On this Packet Pushers podcast, hosts Ethan Banks and Greg Ferro are joined by Petr Lapukhov for a discussion about his IETF draft on BGP SDN, co-authored with Edet Nkposong. Guests Russ White and Ivan Pepelnjak also join in the discussion, quizzing Petr about the details of the draft and how implementation has worked out thus far in real life. For those that don’t know, Petr is a former CCIE instructor and CCDE and is part of the Microsoft Bing team. Russ is a long-time CiscoPress author currently sharing his knowledge with customers at VCE. Ivan is a grumpy old network engineer who’s written several books, consults on large and interesting networking projects, and is the man behind ipspace.net, one of the most well-regarded networking blogs today.
The discussion in this show revolves around using BGP as a control-plane protocol alternative to something like OpenFlow to accomplish a sort of traffic engineering in the data center. The concept is to let iBGP do what it does naturally in the data center to program route tables. A controller learns the topology and can program routing exceptions for purposes of leveling out network hot spots or bleeding traffic down from specific nodes. Making the most of a well-understood protocol like BGP has simplicity and relative ease of implementation in its favor.
As we roll through this show, we also get into some of the network and application design challenges facing search engines. That makes for an interesting several minutes of getting to watch how Google and Bing make the sausage.

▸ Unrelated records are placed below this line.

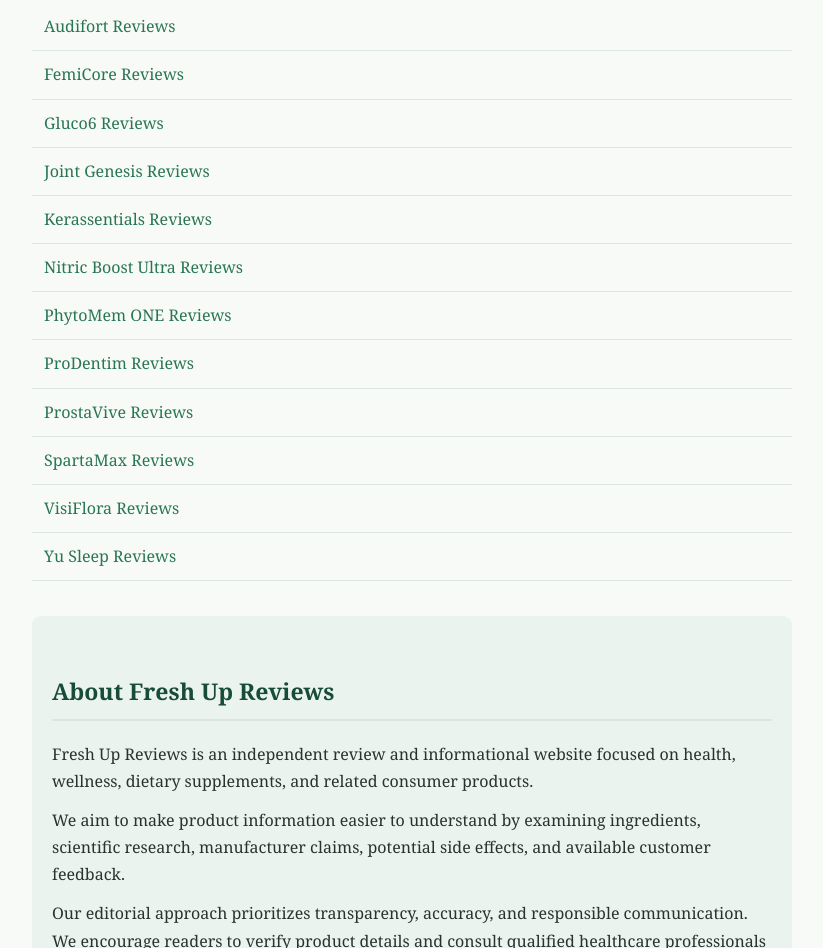
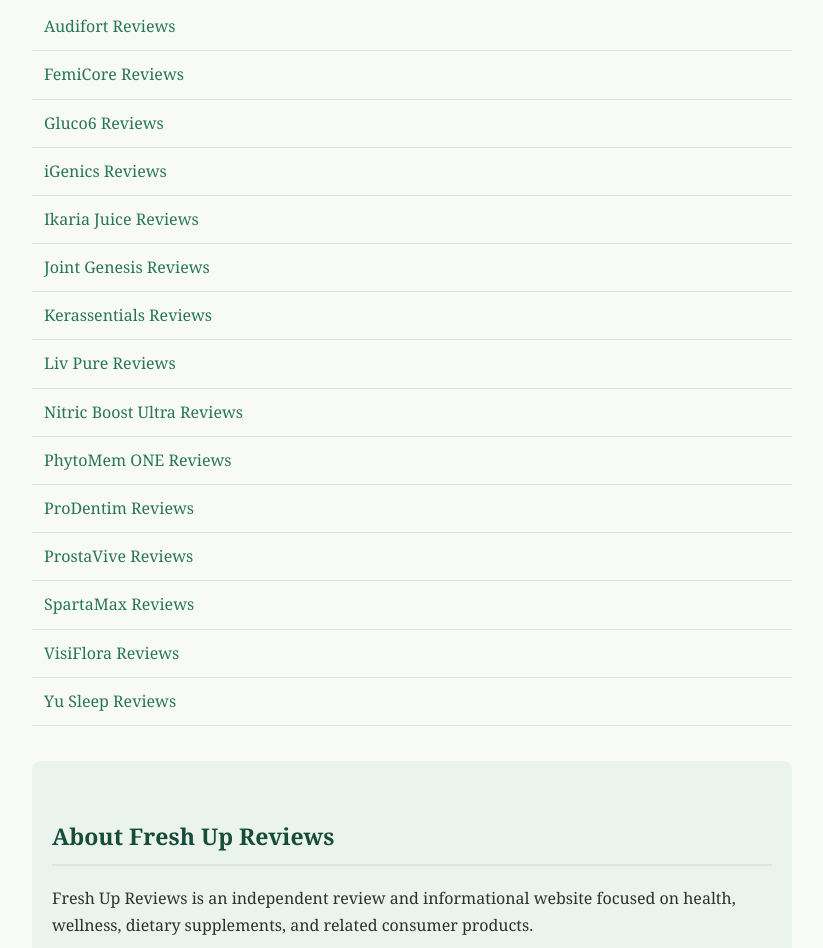
Before and after one commit to freshupreviews/blog, a plain HTML site: page index.html in a window 1280 px wide. Shown: the part 842-1790 px from the top of the page, without its empty margins (228-1051 px from the left). Drawn offline with Linux system fonts and the light colour scheme.

Commit message:
Update index.html

```diff
--- a/index.html
+++ b/index.html
@@ -257,11 +257,23 @@ and lifestyle product reviews, listed alphabetically.
 </li>
 
 <li>
+<a href="https://colab.research.google.com/github/freshupreviews/blog/blob/main/igenics-review-2026-eye-supplement-ingredients-areds2-differences.ipynb" target="_blank" rel="noopener noreferrer">iGenics Reviews</a>
+</li>
+
+<li>
+<a href="https://colab.research.google.com/github/freshupreviews/blog/blob/main/ikaria-juice-review-2026-powder-ingredients-belly-fat-claims.ipynb" target="_blank" rel="noopener noreferrer">Ikaria Juice Reviews</a>
+</li>
+
+<li>
 <a href="https://colab.research.google.com/github/freshupreviews/blog/blob/main/joint-genesis-reviews-complaints-2026.ipynb" target="_blank" rel="noopener noreferrer">Joint Genesis Reviews</a>
 </li>
 
 <li>
 <a href="https://colab.research.google.com/github/freshupreviews/blog/blob/main/kerassentials-reviews-2026-antifungal-oil-benefits.ipynb" target="_blank" rel="noopener noreferrer">Kerassentials Reviews</a>
+</li>
+
+<li>
+<a href="https://colab.research.google.com/github/freshupreviews/blog/blob/main/liv-pure-review-2026-ingredients-liver-support-weight-loss-claims.ipynb" target="_blank" rel="noopener noreferrer">Liv Pure Reviews</a>
 </li>
 
 <li>
```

A BGP-Only SDN Controller for Large-Scale Data-Centers
B4: Experience with a Globally-Deployed Software Defined WAN
(PDF, presentation about B4, Google’s private global WAN interconnecting their data centers)
Centralized Routing Control in BGP Networks Using Link-State Abstraction
(IETF draft referenced in this podcast)